What Is A Wall Heater?
If you are searching for practical options for warming a particular room space, one easy choice is a built-in electric wall heater. With home safety matters firmly in mind, this article focuses on electric wall heater components and wattage ratings. Though this appliance is available in a gas-fired option too. Electric wall heaters are simple, clean, efficient, and most importantly, safe in operation.
Wall heaters are heating appliances recessed in or attached directly to a wall. They are common in studio apartments, compact living spaces, and smaller offices. These heaters generate a good amount of heat which helps small areas warm. In addition, because they are wall-mounted, there is no loss of valuable floor space. There are many home heating benefits that homeowners should take into consideration.

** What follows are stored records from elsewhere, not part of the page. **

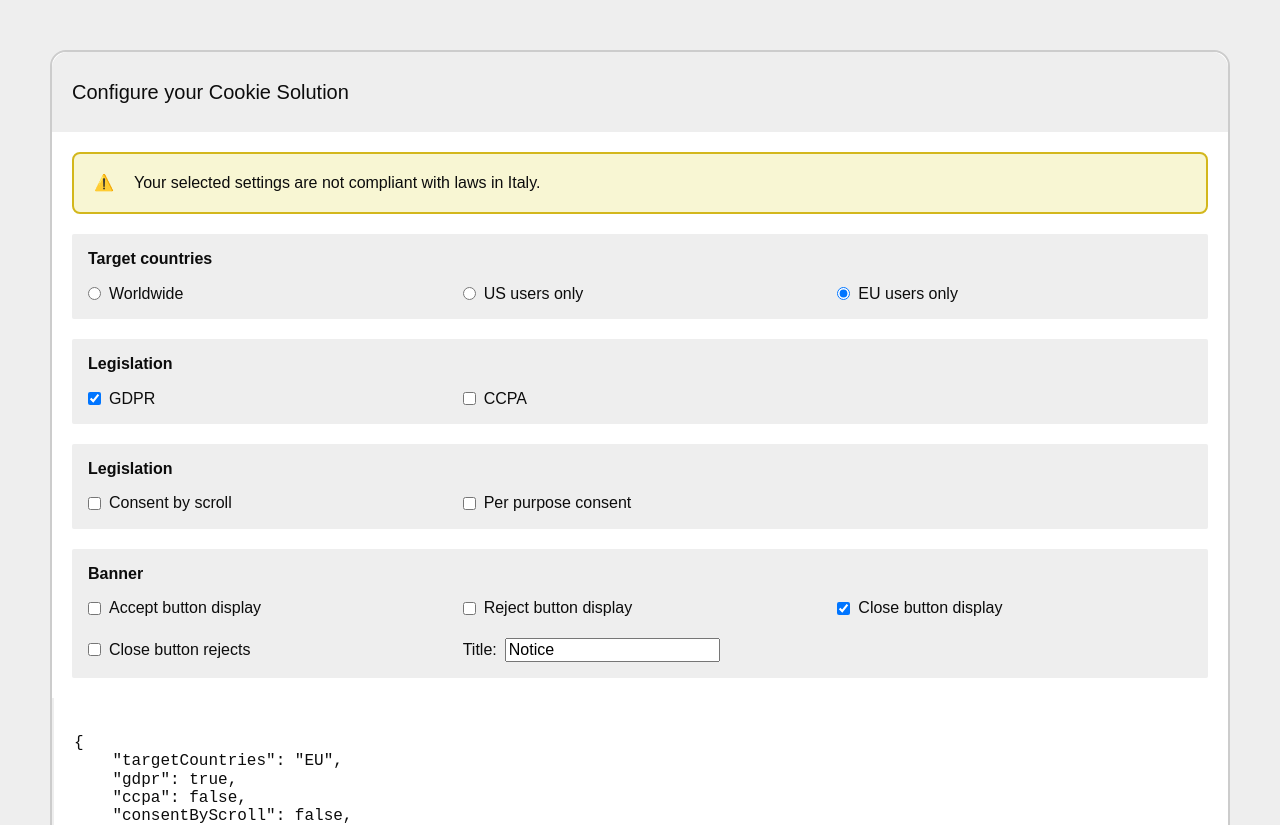
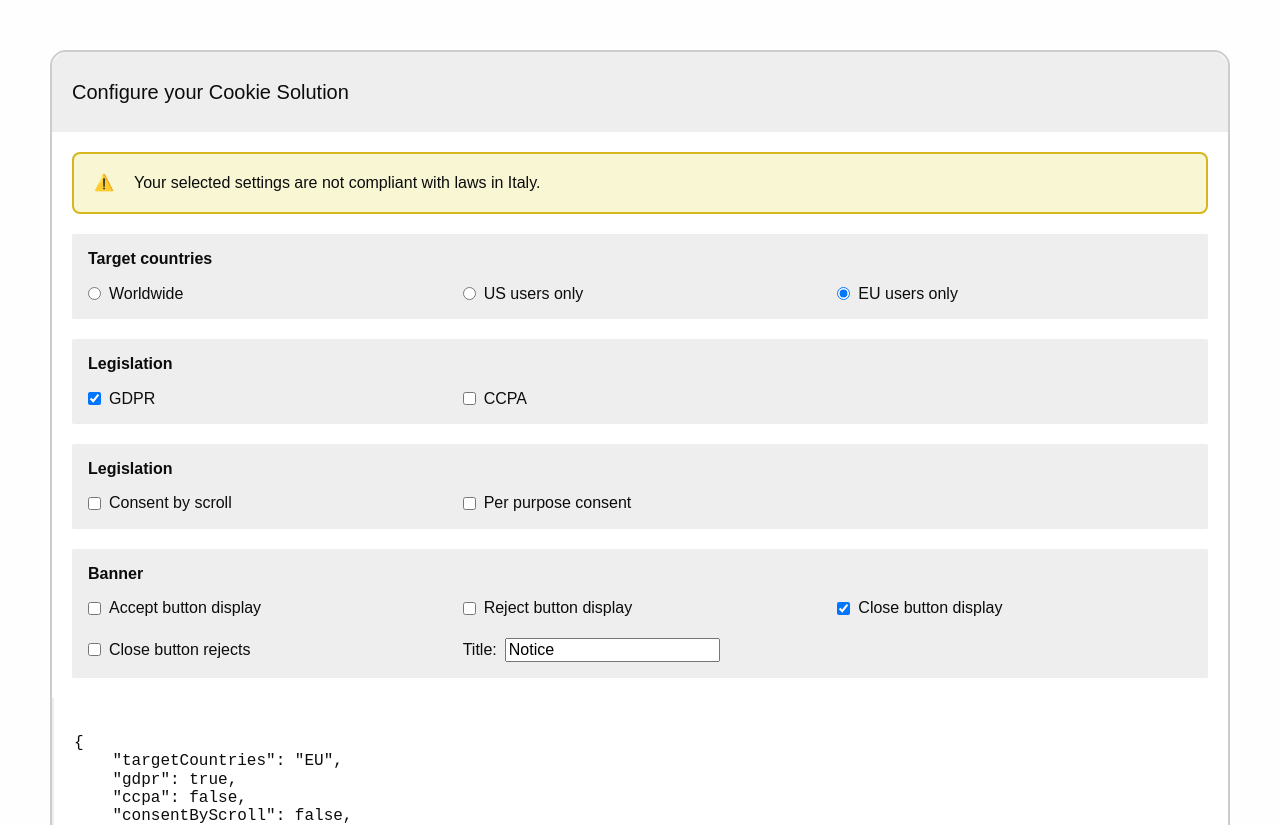
Before and after one commit to gabrielsbomboi/iubenda-challenge, a Vue app: page / in a window 1280 px wide. Shown: the top 825 px of the page. Built offline with nearby package versions, Linux system fonts and the light colour scheme.

Commit message:
style(css): fix notifications display

```diff
--- a/src/App.vue
+++ b/src/App.vue
@@ -112,7 +112,10 @@ async function onSubmit() {
         </footer>
     </form>
 
-    <div class="notifications">
+    <div
+        v-show="success || error"
+        class="notifications"
+    >
         <NotificationInline
             v-if="success"
             id="success-notification"
@@ -231,7 +234,7 @@ async function onSubmit() {
 }
 
 .notifications {
-    min-width: 32rem;
+    width: 32rem;
     max-width: 100%;
 
     @media (width <= 1024px) {
--- a/src/style.css
+++ b/src/style.css
@@ -20,7 +20,7 @@ html {
 }
 
 body {
-    background-color: var(--secondary-color);
+    background-color: #fefefe;
     color: var(--app-font-color);
     font-family: sans-serif;
 }
```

A Look at Wall Heater Components
Typically, wall heater components consist of:
- Electric cables that supply power to the appliance
- A large metal housing that recesses into the wall
- A unit with heating elements that sits inside the metal housing
- A strategically positioned fan that directs air across the elements
- A decorative safety cover with louvers for directing heated air from the unit
Simplicity itself! Few wall heater components go wrong, especially since all cables are safely concealed in the wall. To warm the room space, there is a thermostat for controlling the desired heating cycle.
Determining the Right Application for Space
Wall heaters rate according to desired wattage output. When choosing the appliance, you need to match the heat generated by the unit relative to the room size.
Correctly sizing wall heaters for efficient operation means considering the size of the room relative to the volume of heat loss that occurs in keeping the space warm and comfortable. You can do this as follows:
- First, establish the square feet area of the room. This entails measuring the length and width of the room and multiplying the two numbers to get the overall footage. If space measures 10 by 14 feet, you would end up with 140 square feet.
- Next, look at the general insulation levels of the space. Insulation standards in newer houses are typically quite good. Home insulation basics suggest – R-19 in the walls, R-38 in the ceiling, and R-25 in the floor. Windows have double pane glass. Both doors and windows have good weather stripping and caulking.
Houses dating from the 1960s to 1980s may not have modern weatherproofing. This results in poor insulating capability. Take into consideration winter weatherproofing tips in order to prevent drafts and preserve heat.
Do the Math
Having established the floor surface area and the effectiveness of any insulation, you can calculate the rating of the wall heater components. You should allow 10 watts of heat for each square foot, assuming good levels of insulation are in place. In our example, we measured the space at 140 square feet, which means finding a wall heater unit capable of delivering 1400 watts (140 x 10).
Good as Done!
There are pros and cons of heater installation that you should read up on before investing in a new system. This will help them determine whether or not you need a wall heater in your home. Manufacturers of wall heater components usually supply appliances with set output ratings. Finding a wall heater capable of delivering 1,500 watts of heat should not present a problem. If you are a keen DIY type, installing the correct wall heater should prove quite easy. Call your local HVAC store to learn more about wall heater installation.